Fred Trumpler died way too young on April 5. He was just 47 when he suffered a
massive heart attack while holding one of his children in his arms. Trumpler 
died as he lived, caring for and loving others. That's the kind of person Fred Trumpler

During his days at New Canaan High School, he wanted to be everybody's best
friend and would not only give you the shirt off his back, but his pants, shoes, and
coat, as well. Trumpler expected nothing in return. His friendship was unconditional. 

Trumpler loved football. Actually, lived for it. He wasn't blessed with extraordinary
talent, but he played with heart and a burning desire to win. Trumpler didn't care
about personal accolades as much as he did of being part of a great team. All he 
wanted in his football career was to say he was part of state championship team. 
Trumpler's dream came true in 1983 when New Canaan High School won it all.

I often wondered if he slept in the state championship letter jacket he received.
Trumpler wore it all the time, even as the calendar turned to late spring and the 
temperature hit the 80's. Trumpler was so proud of it and he always considered it
his greatest accomplishment in football.

Fred Trumpler was a true character in football and in life. He is missed by the 
many teammates and classmates he came across and touched in his own special

ROBERT TROUP  November 12
Robert Troup was a fixture at just about every sporting event the New Canaan
Rams played. Sporting his long, camel-hair coat with a scarf draped around his
neck and often a resting place for his flowing white locks, he stood on the sidelines
and supported every team in town.

Nobody really knew what Troup did for a living and I never really cared. It added
to his character and intrigue. A World War II veteran, Troup appeared as if he
had seen it all, which he probably did. He was friends with movie stars, actors,
politicians, and just about everybody in New Canaan.

But there was nobody in that tony, little New England town quite like him. Nobody.
He was a true original. Our paths would often cross on Main street, at a game, in
church, or the coffee shop. It often started with, "Hey, devils, what's shaking?",
and  quickly progressed to frequent and hearty laughs.
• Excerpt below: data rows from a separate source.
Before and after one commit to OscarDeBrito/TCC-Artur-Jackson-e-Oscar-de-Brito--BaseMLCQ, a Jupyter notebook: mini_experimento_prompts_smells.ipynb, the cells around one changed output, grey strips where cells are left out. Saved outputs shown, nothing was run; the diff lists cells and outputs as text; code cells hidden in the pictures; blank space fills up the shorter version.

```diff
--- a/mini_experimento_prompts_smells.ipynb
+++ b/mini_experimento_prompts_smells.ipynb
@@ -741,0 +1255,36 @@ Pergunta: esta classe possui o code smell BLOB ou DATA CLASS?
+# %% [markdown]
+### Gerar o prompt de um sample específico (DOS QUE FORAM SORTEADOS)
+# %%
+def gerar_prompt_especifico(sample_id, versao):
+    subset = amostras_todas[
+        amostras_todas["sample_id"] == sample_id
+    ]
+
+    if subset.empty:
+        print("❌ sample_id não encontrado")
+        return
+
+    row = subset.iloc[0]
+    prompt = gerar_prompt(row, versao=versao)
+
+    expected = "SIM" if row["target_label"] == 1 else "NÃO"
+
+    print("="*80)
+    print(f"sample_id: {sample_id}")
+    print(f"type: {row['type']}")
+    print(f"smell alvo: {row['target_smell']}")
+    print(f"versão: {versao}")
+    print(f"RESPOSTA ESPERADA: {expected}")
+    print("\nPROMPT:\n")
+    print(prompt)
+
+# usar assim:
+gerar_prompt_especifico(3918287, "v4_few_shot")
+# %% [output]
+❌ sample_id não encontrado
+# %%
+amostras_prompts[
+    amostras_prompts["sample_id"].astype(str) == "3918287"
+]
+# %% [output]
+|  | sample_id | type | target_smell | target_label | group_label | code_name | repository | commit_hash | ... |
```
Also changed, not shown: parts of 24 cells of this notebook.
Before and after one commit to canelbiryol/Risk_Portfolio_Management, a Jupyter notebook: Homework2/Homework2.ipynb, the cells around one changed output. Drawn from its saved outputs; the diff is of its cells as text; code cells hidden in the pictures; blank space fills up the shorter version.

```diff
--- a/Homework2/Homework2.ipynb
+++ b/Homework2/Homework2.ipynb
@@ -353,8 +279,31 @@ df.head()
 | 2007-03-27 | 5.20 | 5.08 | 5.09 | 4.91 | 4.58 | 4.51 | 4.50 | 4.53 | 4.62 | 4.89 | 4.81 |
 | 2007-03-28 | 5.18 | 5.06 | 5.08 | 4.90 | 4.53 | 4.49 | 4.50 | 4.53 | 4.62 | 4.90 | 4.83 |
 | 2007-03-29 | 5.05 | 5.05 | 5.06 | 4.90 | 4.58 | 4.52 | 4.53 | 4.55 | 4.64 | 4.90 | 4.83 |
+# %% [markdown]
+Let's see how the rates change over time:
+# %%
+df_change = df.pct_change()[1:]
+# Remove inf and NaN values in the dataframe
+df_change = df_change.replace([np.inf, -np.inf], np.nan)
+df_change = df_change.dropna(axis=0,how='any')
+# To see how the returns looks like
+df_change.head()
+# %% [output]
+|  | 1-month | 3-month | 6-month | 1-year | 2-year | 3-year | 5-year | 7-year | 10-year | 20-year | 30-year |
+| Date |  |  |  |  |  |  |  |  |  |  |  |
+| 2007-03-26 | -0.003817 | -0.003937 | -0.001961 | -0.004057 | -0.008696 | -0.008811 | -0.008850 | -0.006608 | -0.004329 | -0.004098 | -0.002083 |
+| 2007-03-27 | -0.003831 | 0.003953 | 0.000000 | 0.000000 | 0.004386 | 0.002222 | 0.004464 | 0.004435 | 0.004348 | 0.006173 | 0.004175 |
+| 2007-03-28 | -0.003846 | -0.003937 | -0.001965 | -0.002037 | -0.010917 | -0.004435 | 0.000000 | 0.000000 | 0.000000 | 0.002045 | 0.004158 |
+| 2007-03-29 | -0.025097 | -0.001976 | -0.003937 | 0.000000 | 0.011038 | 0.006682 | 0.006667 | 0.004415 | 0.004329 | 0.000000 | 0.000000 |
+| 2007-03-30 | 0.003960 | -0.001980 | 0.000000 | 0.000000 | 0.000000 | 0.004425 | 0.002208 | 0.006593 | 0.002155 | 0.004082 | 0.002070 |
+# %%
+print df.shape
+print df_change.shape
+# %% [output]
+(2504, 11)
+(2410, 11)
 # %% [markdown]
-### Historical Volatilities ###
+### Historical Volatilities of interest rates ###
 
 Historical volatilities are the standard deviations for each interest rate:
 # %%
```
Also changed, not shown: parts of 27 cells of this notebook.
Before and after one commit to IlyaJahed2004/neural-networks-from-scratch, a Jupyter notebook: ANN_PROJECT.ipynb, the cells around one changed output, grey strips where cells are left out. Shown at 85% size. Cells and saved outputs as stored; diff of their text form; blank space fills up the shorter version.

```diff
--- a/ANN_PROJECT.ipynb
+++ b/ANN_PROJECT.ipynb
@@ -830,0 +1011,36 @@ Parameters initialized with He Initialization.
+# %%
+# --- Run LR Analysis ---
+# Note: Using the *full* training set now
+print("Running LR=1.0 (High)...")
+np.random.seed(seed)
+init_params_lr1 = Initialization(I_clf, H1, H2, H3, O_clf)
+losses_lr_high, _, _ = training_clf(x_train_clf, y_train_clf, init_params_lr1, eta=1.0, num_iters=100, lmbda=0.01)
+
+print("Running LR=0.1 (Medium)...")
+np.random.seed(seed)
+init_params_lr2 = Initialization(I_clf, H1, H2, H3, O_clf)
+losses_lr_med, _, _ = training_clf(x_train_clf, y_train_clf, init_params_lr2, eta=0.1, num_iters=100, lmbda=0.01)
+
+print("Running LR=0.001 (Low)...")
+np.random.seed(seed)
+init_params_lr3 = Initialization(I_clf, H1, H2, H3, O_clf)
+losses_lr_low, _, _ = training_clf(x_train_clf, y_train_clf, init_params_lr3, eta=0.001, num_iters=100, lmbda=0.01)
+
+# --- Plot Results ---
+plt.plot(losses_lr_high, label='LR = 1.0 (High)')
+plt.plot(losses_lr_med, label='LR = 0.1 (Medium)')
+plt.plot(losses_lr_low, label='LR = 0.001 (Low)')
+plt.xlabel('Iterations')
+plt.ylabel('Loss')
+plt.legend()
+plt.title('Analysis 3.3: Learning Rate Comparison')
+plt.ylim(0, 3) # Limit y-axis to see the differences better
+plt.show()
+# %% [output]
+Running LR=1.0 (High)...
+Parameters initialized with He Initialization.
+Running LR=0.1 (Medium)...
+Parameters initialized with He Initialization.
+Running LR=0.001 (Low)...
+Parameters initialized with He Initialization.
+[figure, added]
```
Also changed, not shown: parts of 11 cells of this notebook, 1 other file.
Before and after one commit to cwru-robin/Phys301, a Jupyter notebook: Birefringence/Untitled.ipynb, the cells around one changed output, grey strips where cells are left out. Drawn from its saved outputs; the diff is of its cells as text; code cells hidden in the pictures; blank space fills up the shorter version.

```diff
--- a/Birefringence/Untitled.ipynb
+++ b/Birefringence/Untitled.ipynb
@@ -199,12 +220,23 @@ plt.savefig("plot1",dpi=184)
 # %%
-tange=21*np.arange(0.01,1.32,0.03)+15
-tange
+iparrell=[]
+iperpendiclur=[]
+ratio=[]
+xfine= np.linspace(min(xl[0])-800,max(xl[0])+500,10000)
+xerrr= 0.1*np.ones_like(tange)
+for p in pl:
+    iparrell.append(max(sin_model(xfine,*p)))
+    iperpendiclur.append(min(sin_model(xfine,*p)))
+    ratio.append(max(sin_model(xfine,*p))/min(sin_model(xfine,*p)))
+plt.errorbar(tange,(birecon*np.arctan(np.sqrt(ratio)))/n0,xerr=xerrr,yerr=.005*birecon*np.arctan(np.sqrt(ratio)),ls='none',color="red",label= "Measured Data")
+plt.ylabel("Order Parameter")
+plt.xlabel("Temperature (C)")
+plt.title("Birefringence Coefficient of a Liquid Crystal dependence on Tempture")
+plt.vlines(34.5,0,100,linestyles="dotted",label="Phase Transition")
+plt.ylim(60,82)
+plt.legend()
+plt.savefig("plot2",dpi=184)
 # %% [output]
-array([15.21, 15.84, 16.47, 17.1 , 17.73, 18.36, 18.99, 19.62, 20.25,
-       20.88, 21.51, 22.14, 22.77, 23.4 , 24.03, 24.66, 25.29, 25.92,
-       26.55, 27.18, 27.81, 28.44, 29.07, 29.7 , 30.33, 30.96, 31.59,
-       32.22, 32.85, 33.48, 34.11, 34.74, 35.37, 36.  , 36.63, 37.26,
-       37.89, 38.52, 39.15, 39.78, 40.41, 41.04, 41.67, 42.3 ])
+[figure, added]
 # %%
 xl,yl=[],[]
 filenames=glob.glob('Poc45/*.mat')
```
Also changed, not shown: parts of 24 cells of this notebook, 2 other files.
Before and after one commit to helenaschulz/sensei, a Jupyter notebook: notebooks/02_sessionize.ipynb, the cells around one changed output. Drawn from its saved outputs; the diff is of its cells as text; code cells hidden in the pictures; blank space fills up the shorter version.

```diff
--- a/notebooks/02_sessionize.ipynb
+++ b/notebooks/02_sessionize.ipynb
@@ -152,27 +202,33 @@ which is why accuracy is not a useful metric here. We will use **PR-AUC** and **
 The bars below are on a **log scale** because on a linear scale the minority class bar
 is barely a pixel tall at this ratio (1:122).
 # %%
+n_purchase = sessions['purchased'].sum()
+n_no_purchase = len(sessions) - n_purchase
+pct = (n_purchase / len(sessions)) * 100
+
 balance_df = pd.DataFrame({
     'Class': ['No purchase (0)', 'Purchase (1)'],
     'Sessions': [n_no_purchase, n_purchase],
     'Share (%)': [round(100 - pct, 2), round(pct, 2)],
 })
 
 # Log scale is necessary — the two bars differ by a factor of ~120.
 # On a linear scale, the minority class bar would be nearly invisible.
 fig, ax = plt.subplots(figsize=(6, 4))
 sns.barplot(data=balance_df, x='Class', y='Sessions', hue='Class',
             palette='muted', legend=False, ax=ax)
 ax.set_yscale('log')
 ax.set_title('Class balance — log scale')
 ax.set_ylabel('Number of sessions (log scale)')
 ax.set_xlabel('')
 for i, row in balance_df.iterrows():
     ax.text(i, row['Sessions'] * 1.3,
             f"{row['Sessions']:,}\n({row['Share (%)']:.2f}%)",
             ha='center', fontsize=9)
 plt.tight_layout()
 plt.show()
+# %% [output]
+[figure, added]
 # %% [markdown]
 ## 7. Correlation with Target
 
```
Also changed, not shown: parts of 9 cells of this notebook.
I always left our meetings with a huge smile on my face and feeling better than the
moments before I had seen him. That was one of Troups many gifts: making people
feel better about themselves.

Carl Beane waited his nearly entire life to get his dream job. At the age of 50,
Beane won a competition to be just the fifth public address announcer in the
history of the Boston Red Sox. It's safe to say, there was nobody in the organization
who loved his job more than Beane.

In May, Beane had a heart attacked and died while driving just outside of
Boston. It seemed so wrong and so unfair.

Beane proudly wore his two World Championship rings and seemingly walked
on sunshine to his perch high atop Fenway Park. With great pride and respect
for his job, Beane would announce all the hitters before they strode to the plate.

Beane wasn't blessed physically, but God gave him a powerful voice that he
used to land one of the most coveted jobs in baseball. I'm sure he standing at
the gates of Heaven announcing the beautiful people like himself, when they
come walking through.

No comments:

Post a Comment